The Development of

My Floor Barre

by Maria Fay

A Greek girl, Christina Beskou, stood out from all the other students. She had a better technique, possessed a strong personality and had an extremely pliable body. It was obvious that her foremost interest was not in teaching but in dancing and she had the talent for it.

Towards the end of the summer she arrived at my studio limping heavily and with a bandaged knee the size of a melon. During her morning class she had slipped and landed badly from a jump. We both knew this meant a long and complete rest for the leg. Her plans to study with me during the holidays had come to naught.

It seemed the best plan was for her to return to her home on Hydra where rest, gentle exercises in the sea, and the hot climate could all promote her healing. A few weeks later my husband and I followed, as her parents had invited us to stay in their family home.
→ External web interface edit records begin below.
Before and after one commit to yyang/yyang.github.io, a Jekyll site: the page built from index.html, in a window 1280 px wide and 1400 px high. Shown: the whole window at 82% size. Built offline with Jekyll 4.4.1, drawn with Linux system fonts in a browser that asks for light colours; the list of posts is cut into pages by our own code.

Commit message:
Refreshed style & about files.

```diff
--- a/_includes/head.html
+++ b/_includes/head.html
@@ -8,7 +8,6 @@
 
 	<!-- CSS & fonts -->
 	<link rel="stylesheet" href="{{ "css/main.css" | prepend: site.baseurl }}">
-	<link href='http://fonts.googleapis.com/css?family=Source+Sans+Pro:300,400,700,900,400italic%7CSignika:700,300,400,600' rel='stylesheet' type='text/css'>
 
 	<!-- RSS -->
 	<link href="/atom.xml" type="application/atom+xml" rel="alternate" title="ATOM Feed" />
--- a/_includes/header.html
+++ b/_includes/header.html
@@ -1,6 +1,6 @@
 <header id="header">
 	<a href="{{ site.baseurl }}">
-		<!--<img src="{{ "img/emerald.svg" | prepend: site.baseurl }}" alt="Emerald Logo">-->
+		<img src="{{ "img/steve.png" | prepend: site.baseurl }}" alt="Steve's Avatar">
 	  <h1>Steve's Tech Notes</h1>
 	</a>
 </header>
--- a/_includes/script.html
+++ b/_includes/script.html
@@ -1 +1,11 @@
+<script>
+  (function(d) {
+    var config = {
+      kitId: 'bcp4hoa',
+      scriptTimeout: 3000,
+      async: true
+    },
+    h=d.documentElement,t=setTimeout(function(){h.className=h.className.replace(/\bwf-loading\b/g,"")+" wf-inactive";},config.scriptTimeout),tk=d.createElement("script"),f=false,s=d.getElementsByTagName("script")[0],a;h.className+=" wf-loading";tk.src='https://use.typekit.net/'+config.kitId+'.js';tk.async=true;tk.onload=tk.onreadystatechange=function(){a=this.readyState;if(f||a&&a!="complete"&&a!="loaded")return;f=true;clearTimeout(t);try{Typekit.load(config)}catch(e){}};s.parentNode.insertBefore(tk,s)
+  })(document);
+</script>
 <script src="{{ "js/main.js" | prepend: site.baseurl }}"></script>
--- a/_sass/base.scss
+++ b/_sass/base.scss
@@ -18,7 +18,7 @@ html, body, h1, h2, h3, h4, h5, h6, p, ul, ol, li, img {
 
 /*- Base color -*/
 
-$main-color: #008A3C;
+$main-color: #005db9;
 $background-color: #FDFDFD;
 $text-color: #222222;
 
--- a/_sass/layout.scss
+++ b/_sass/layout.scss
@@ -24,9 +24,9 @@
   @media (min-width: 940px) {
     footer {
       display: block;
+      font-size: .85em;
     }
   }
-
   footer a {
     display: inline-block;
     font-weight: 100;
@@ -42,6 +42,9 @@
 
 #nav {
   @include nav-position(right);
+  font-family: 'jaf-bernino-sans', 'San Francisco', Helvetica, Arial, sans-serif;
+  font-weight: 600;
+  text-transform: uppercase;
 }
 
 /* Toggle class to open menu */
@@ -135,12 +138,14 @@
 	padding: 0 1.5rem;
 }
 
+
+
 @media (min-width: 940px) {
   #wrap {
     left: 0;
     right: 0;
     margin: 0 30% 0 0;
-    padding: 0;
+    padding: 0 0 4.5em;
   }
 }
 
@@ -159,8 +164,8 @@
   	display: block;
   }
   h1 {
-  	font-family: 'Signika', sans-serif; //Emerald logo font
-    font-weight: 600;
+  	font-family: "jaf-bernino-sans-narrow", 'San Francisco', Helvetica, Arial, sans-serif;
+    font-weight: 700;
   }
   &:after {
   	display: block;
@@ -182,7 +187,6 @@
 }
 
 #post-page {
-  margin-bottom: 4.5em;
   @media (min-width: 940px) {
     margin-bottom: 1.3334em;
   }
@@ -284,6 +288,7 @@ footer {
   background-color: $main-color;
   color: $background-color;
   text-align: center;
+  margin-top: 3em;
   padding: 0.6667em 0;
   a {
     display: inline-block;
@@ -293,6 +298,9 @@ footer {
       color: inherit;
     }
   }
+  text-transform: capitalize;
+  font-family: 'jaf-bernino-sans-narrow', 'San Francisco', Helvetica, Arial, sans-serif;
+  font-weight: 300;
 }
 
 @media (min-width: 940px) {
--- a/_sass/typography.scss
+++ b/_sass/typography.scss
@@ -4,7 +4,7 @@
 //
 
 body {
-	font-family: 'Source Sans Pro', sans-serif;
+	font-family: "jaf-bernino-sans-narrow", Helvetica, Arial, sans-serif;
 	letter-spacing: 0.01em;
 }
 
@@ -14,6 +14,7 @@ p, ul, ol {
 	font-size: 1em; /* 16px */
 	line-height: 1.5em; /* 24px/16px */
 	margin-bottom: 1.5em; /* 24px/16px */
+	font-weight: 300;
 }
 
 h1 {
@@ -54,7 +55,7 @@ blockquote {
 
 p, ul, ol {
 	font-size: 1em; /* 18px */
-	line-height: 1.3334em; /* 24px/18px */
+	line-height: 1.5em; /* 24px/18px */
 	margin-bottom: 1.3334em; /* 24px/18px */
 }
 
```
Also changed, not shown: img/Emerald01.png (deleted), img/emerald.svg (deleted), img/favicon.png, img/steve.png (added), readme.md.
Their tireless hospitality and the beauty of the unpolluted island promised a perfect holiday until I found Christina sulking because I had told her off for doing some barre exercises — in spite of the swelling, inflammation and pain.
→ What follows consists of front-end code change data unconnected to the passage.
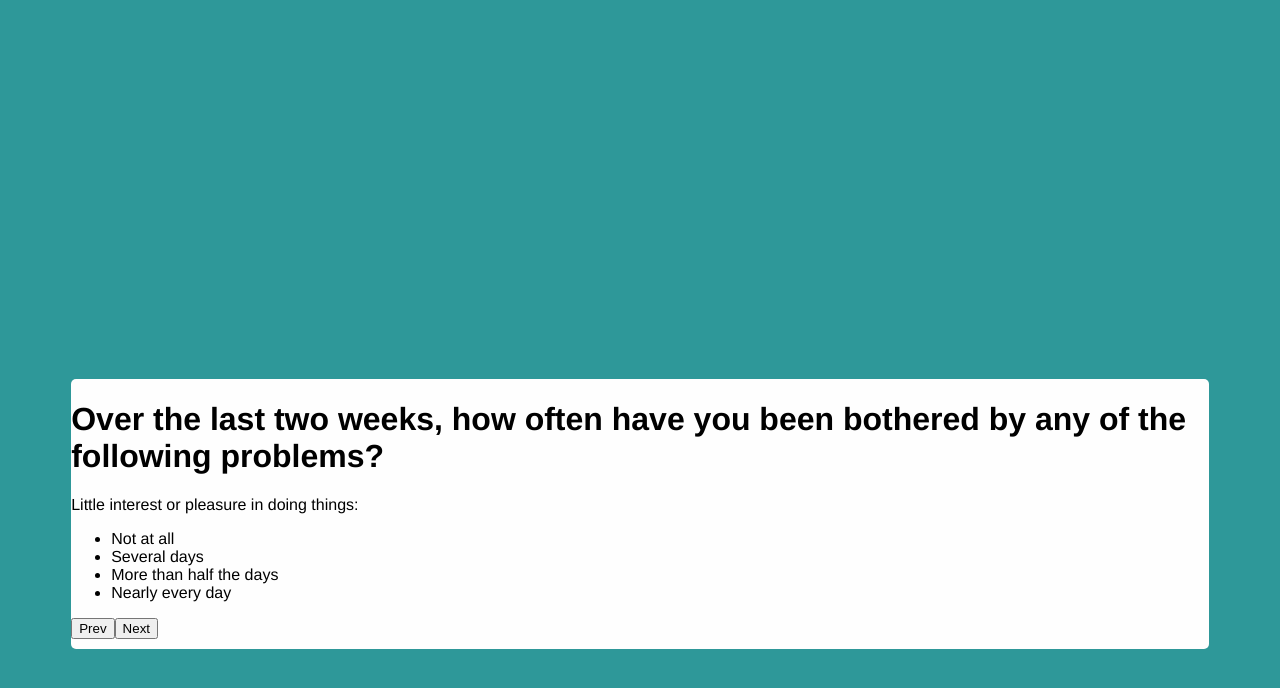
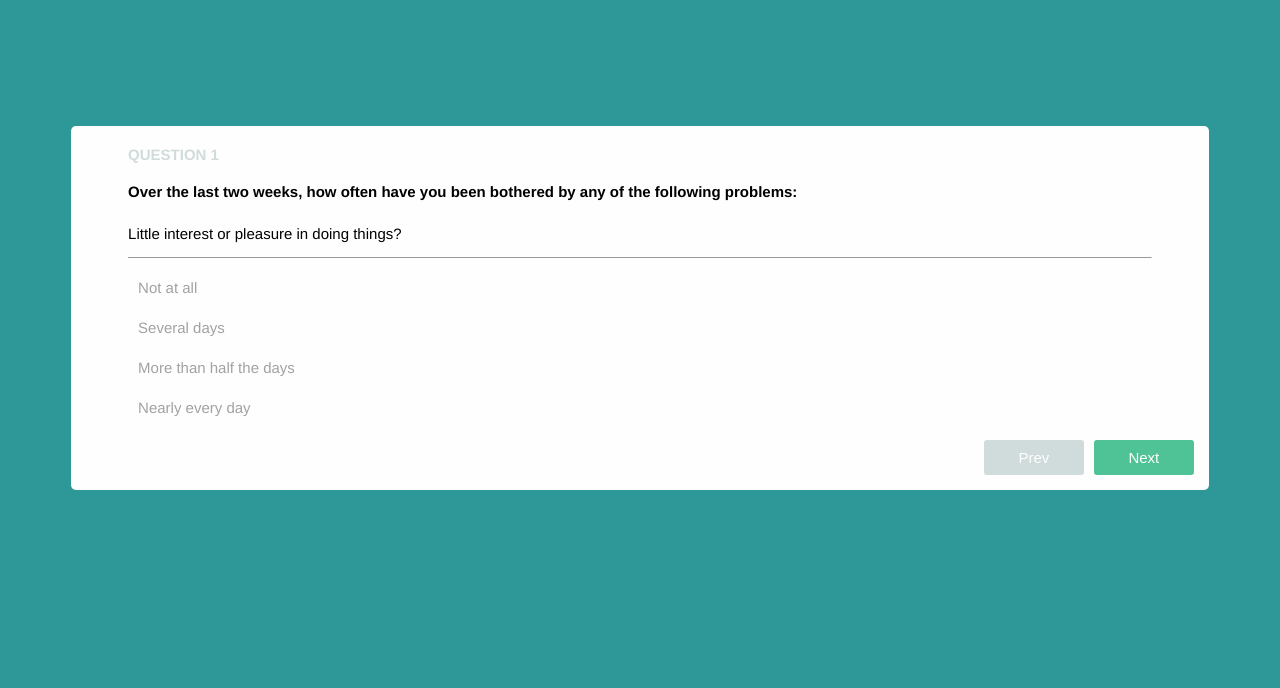
Before and after one commit to jhk2020/PHQ9, a React app: page / in a window 1280 px wide. Both pictures are taken after a click on the button "Begin". Shown: the top 688 px of the page. Built offline with nearby package versions, Linux system fonts and the light colour scheme; the HTML template or start-up script is replaced by a standard one.

Commit message:
[Style] Styling for Question

```diff
--- a/data/questions.json
+++ b/data/questions.json
@@ -1,38 +1,38 @@
 [
   {
-    "text": "Little interest or pleasure in doing things:",
+    "text": "Little interest or pleasure in doing things?",
     "score": -1
   },
   {
-    "text": "Feeling down, depressed, or hopeless:",
+    "text": "Feeling down, depressed, or hopeless?",
     "score": -1
   },
   {
-    "text": "Trouble falling or staying asleep, or sleeping too much:",
+    "text": "Trouble falling or staying asleep, or sleeping too much?",
     "score": -1
   },
   {
-    "text": "Feeling tired or having little energy:",
+    "text": "Feeling tired or having little energy?",
     "score": -1
   },
   {
-    "text": "Poor appetite or overeating:",
+    "text": "Poor appetite or overeating?",
     "score": -1
   },
   {
-    "text": "Feeling bad about yourself - or that you are a failure or have let yourself or your family down:",
+    "text": "Feeling bad about yourself - or that you are a failure or have let yourself or your family down?",
     "score": -1
   },
   {
-    "text": "Trouble concentrating on things, such as reading the newspaper or watching television:",
+    "text": "Trouble concentrating on things, such as reading the newspaper or watching television?",
     "score": -1
   },
   {
-    "text": "Moving or speaking so slowly that other people could have noticed: Or the opposite - being so fidgety or restless that you have been moving around a lot more than usual:",
+    "text": "Moving or speaking so slowly that other people could have noticed? Or the opposite - being so fidgety or restless that you have been moving around a lot more than usual?",
     "score": -1
   },
   {
-    "text": "Thoughts that you would be better off dead, or of hurting yourself in some way:",
+    "text": "Thoughts that you would be better off dead, or of hurting yourself in some way?",
     "score": -1
   }
 ]
--- a/src/components/Button/Button.scss
+++ b/src/components/Button/Button.scss
@@ -13,5 +13,6 @@
   padding: 0;
   line-height: 35px;
   box-sizing: border-box;
-  float: right;
+  margin: 5px;
+  outline: none;
 }
--- a/src/components/Button/index.js
+++ b/src/components/Button/index.js
@@ -1,8 +1,26 @@
 import React from 'react';
 import './Button.scss';
 
-const Button = (props) => (
-  <button className='button' onClick={props.onClick}>{props.text}</button>
-)
+const Button = (props) => {
+  var styles;
+  if (props.disable === true) {
+    styles = {
+      backgroundColor: '#D0DBDB'
+    }
+  } else if (props.text === 'Submit') {
+    styles = {
+      backgroundColor: '#EAE160'
+    }
+  }
+
+  return (
+    <button
+      className='button'
+      onClick={props.onClick}
+      style={styles}>
+      {props.text}
+    </button>
+  )
+}
 
 export default Button;
--- a/src/modules/Intro/Intro.jsx
+++ b/src/modules/Intro/Intro.jsx
@@ -8,11 +8,13 @@ const Intro = (props) => (
     <div className='header'>
       <h1 className='header-text'>PHQ-9 test</h1>
     </div>
-    <div className='content'>
+    <div className='content intro-text'>
       <p>
         This easy to use patient questionnaire is a self-administered version of the PRIME-MD diagnostic instrument for common mental disorders. The PHQ-9 is the depression module, which scores each of the nine DSM-IV criteria as "0" (not at all) to "3" (nearly every day). It has been validated for use in primary care.
       </p>
-      <Button onClick={props.startQuestionnaire} text='Begin'/>
+      <div className='button-container'>
+        <Button onClick={props.startQuestionnaire} text='Begin'/>
+      </div>
     </div>
   </div>
 )
--- a/src/modules/Intro/Intro.scss
+++ b/src/modules/Intro/Intro.scss
@@ -1,18 +1,11 @@
-.header {
-  background-color: #1DC6C7;
-  height: 50px;
-  color: #FEFEFE;
-  text-align: center;
-  border-radius: 5px 5px 0 0;
+@import '../../styles/variables.scss';
+
+.header-text {
+  font-size: 20px;
+  margin: 0;
+  padding-top: 7px;
 }
 
-.header-text {
-  font-size: 35px;
-  margin: 0;
-  padding-top: 5px;
+.intro-text {
+  line-height: 1.7;
 }
-
-.content {
-  margin: 5%;
-  text-align: justify;
-}
--- a/src/modules/Question/Question.jsx
+++ b/src/modules/Question/Question.jsx
@@ -1,26 +1,54 @@
 import React from 'react';
+import Button from 'components/Button';
+
+import './Question.scss';
 
 const Question = (props) => (
-  <div>
-    <h1>Over the last two weeks, how often have you been bothered by any of the following problems?</h1>
-    <p>{props.currentQuestion.text}</p>
-    <ul>
-      <li onClick={props.chooseScore.bind(null, 0, props.currentIndex)}>Not at all</li>
-      <li onClick={props.chooseScore.bind(null, 1, props.currentIndex)}>Several days</li>
-      <li onClick={props.chooseScore.bind(null, 2, props.currentIndex)}>More than half the days</li>
-      <li onClick={props.chooseScore.bind(null, 3, props.currentIndex)}>Nearly every day</li>
-    </ul>
-    <button onClick={props.currentIndex === 0 ? null : props.goPrev}>Prev</button>
-    {
-      props.currentIndex === 8 ?
-        <button onClick={props.checkSubmit}>Submit</button>
-      : <button onClick={props.goNext}>Next</button>
-    }
+  <div className='question'>
+    <h4 className='question-number'>QUESTION {props.currentIndex + 1}</h4>
+    <div className='content'>
+      <h1 className='main-question'>Over the last two weeks, how often have you been bothered by any of the following problems:</h1>
+      <p>{props.currentQuestion.text}</p>
+      <hr className='line' />
+      <ul className='options'>
+        <li
+          onClick={props.chooseScore.bind(null, 0, props.currentIndex)}
+          className={props.score === 0 ? 'selected' : null}>
+            <span>Not at all</span>
+        </li>
+        <li
+          onClick={props.chooseScore.bind(null, 1, props.currentIndex)}
+          className={props.score === 1 ? 'selected' : null}>
+            <span>Several days</span>
+        </li>
+        <li
+          onClick={props.chooseScore.bind(null, 2, props.currentIndex)}
+          className={props.score === 2 ? 'selected' : null}>
+            <span>More than half the days</span>
+        </li>
+        <li
+          onClick={props.chooseScore.bind(null, 3, props.currentIndex)}
+          className={props.score === 3 ? 'selected' : null}>
+            <span>Nearly every day</span>
+        </li>
+      </ul>
+    </div>
     {
       props.errorMessage !== '' ?
-        <div>{props.errorMessage}</div>
+      <div className='error-message'>{props.errorMessage}</div>
       : null
     }
+    <div className='button-container'>
+      <Button
+        onClick={props.currentIndex === 0 ? null : props.goPrev}
+        disable={props.currentIndex === 0 ? true : false}
+        text='Prev' />
+      {
+        props.currentIndex === 8 ?
+        <Button onClick={props.checkSubmit} text='Submit'/>
+        : <Button onClick={props.goNext} text='Next' />
+      }
+    </div>
   </div>
 )
 
--- /dev/null
+++ b/src/modules/Question/Question.scss
@@ -0,0 +1,55 @@
+@import '../../styles/variables.scss';
+
+.question {
+  width: 100%;
+}
+
+.question-number {
+  color: $light-grey;
+  font-size: 15px;
+  margin-left: 5%;
+  margin-bottom: 0;
+}
+
+.main-question {
+  font-size: 15px;
+  margin-bottom: 25px;
+}
+
+.line {
+  border-width: 1px 1px 0;
+  color: $light-grey;
+}
+
+.options {
+  .selected {
+    background-color: $primary;
+    color: $white;
+  }
+
+  li {
+    height: 30px;
+    line-height: 30px;
+    vertical-align: middle;
+    margin-bottom: 10px;
+    color: $grey;
+    border-radius: 2px;
+
+    span {
+      margin-left: 10px;
+    }
+
+    &:hover, &:active, &:focus {
+      background-color: $primary;
+      color: $white;
+      -webkit-transition: all .1s ease-in-out;
+    }
+  }
+}
+
+.error-message {
+  margin: 5%;
+  margin-top: 25px;
+  color:$red;
+  font-size: 11px;
+}
--- a/src/modules/Question/index.js
+++ b/src/modules/Question/index.js
@@ -9,6 +9,7 @@ function mapStateToProps(state) {
 
   return {
     currentQuestion: questions[nav.currentQuestion],
+    score: questions[nav.currentQuestion].score,
     currentIndex: nav.currentQuestion,
     errorMessage: nav.errorMessage
   }
--- a/src/modules/Questionnaire/Questionnaire.scss
+++ b/src/modules/Questionnaire/Questionnaire.scss
@@ -2,9 +2,15 @@
 
 #container {
   background-color: $white;
-  margin: 30% 5%;
+  margin: 10% 5%;
   font-family: $font-stack;
   border-radius: 5px;
   display: flex;
+  position: relative;
   padding-bottom: 10px;
+  min-height: 70%;
+
+  @media screen and (max-width: $break-small) {
+    height: 80%;
+  }
 }
--- a/src/styles/general.scss
+++ b/src/styles/general.scss
@@ -4,3 +4,30 @@ body {
   background: $secondary;
   font-family: $font-stack;
 }
+
+ul {
+  list-style-type: none;
+  padding: 0;
+}
+
+.header {
+  background-color: $primary;
+  height: 40px;
+  color: $white;
+  text-align: center;
+  border-radius: 5px 5px 0 0;
+  width: 100%;
+}
+
+.content {
+  margin: 5%;
+  margin-top: 20px;
+  text-align: justify;
+  font-size: 15px;
+}
+
+.button-container {
+  position: absolute;
+  bottom: 10px;
+  right: 10px;
+}
--- a/src/styles/variables.scss
+++ b/src/styles/variables.scss
@@ -3,6 +3,10 @@ $secondary: #2E9899;
 $white: #FEFEFE;
 $black: #4F5255;
 $button-color: #4FC395;
-$grey: #D0DBDB;
+$light-grey: #D0DBDB;
+$grey: #A2A2A2;
+$red: #F56151;
+
+$break-small: 400px;
 
 $font-stack: "Helvetica Neue", Helvetica, sans-serif;
```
I wanted her to understand that if she continued exercising through her pain she would hinder the healing process, indeed probably do further harm, perhaps even chronic damage to the knee. But my lecturing and scolding was useless. I proposed a deal. If she would stop exercising on her own (I knew that if she gave me her word she would stick to it) I would look after her daily practice. I did not tell her at that point that any weight-bearing exercise would be absolutely out of the question. To begin with, she hated it, for instead of her beloved ballet lessons she was doing weird-looking exercises while lying on the sitting room floor. She worked dutifully but without motivation but after several classes her intelligence gradually took over and she understood that if she wanted to heal her injury and get back to dancing these exercises were there to help her. Her working spirit changed and she started practicing to the best of her ability.

Almost a year had passed since I gave up working on my floor barre so it was the first time I had taught it. It was a joy for me to watch it being executed by such a capable physique. Her suppleness actually inspired me to experiment further in inventing new exercises for a more advanced level. I was very satisfied that she recuperated relatively quickly and was able to continue her ballet studies much sooner than the most optimistic medical forecast had predicted.
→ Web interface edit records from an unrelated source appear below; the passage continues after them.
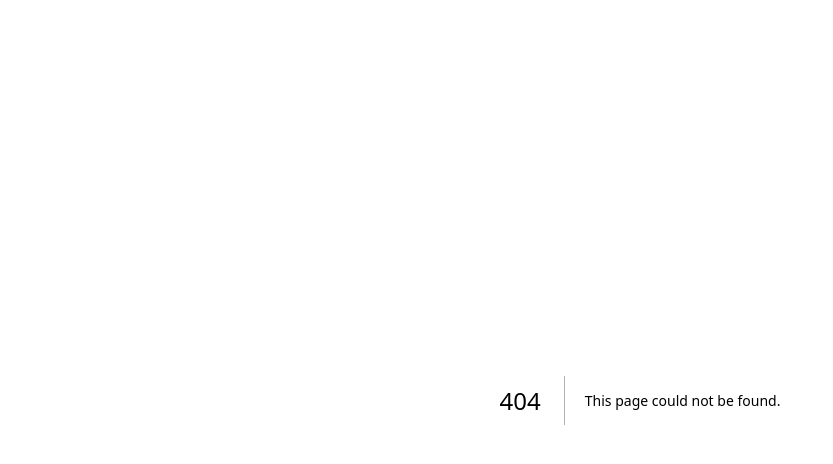
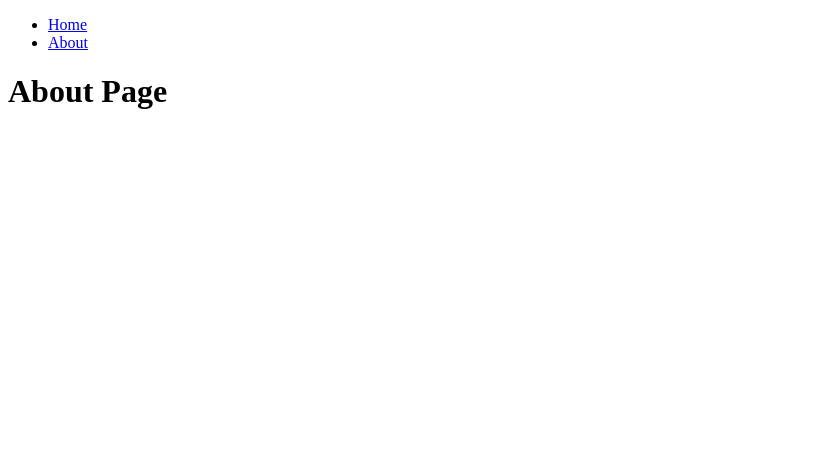
Before and after one commit to zakumann/nextjs_blog_exam, a Next.js app: page /about in a window 1280 px wide. Before the commit this address had no page. Shown: the top 464 px of the page, without its empty margins (0-833 px from the left). Built offline with nearby package versions, Linux system fonts and the light colour scheme.

Commit message:
section 20

```diff
--- /dev/null
+++ b/components/NavBar.js
@@ -0,0 +1,16 @@
+import Link from "next/link";
+
+export default function NavBar(){
+    return(
+        <nav>
+            <ul>
+                <li>
+                    <Link href="/">Home</Link>
+                </li>
+                <li>
+                    <Link href="/about">About</Link>
+                </li>
+            </ul>
+        </nav>
+    )
+}
--- /dev/null
+++ b/pages/_app.js
@@ -0,0 +1,12 @@
+import NavBar from "../components/NavBar";
+
+export default function App({ Component, pageProps }){
+    return(
+        <>
+            <header>
+                <NavBar />
+            </header>
+            <Component {...pageProps} />
+        </>
+    );
+}
--- /dev/null
+++ b/pages/about.js
@@ -0,0 +1,15 @@
+import Head from "next/head";
+
+export default function AboutPage(){
+    console.log('[AboutPage] render');
+    return(
+        <>
+        <Head>
+            <title>About - My Blog</title>
+        </Head>
+            <main>
+                <h1>About Page</h1>
+            </main>
+        </>
+    );
+}
```
Also changed, not shown: pages/index.js (+11 -3 lines).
Perhaps these good results let Christina forgive me for the trick I had played on her. Little did she know that later in her professional life she was going to become the front rank promoter of the very work the floor barre — which she had hated so much at that time!

"The Dancing Times" May 1999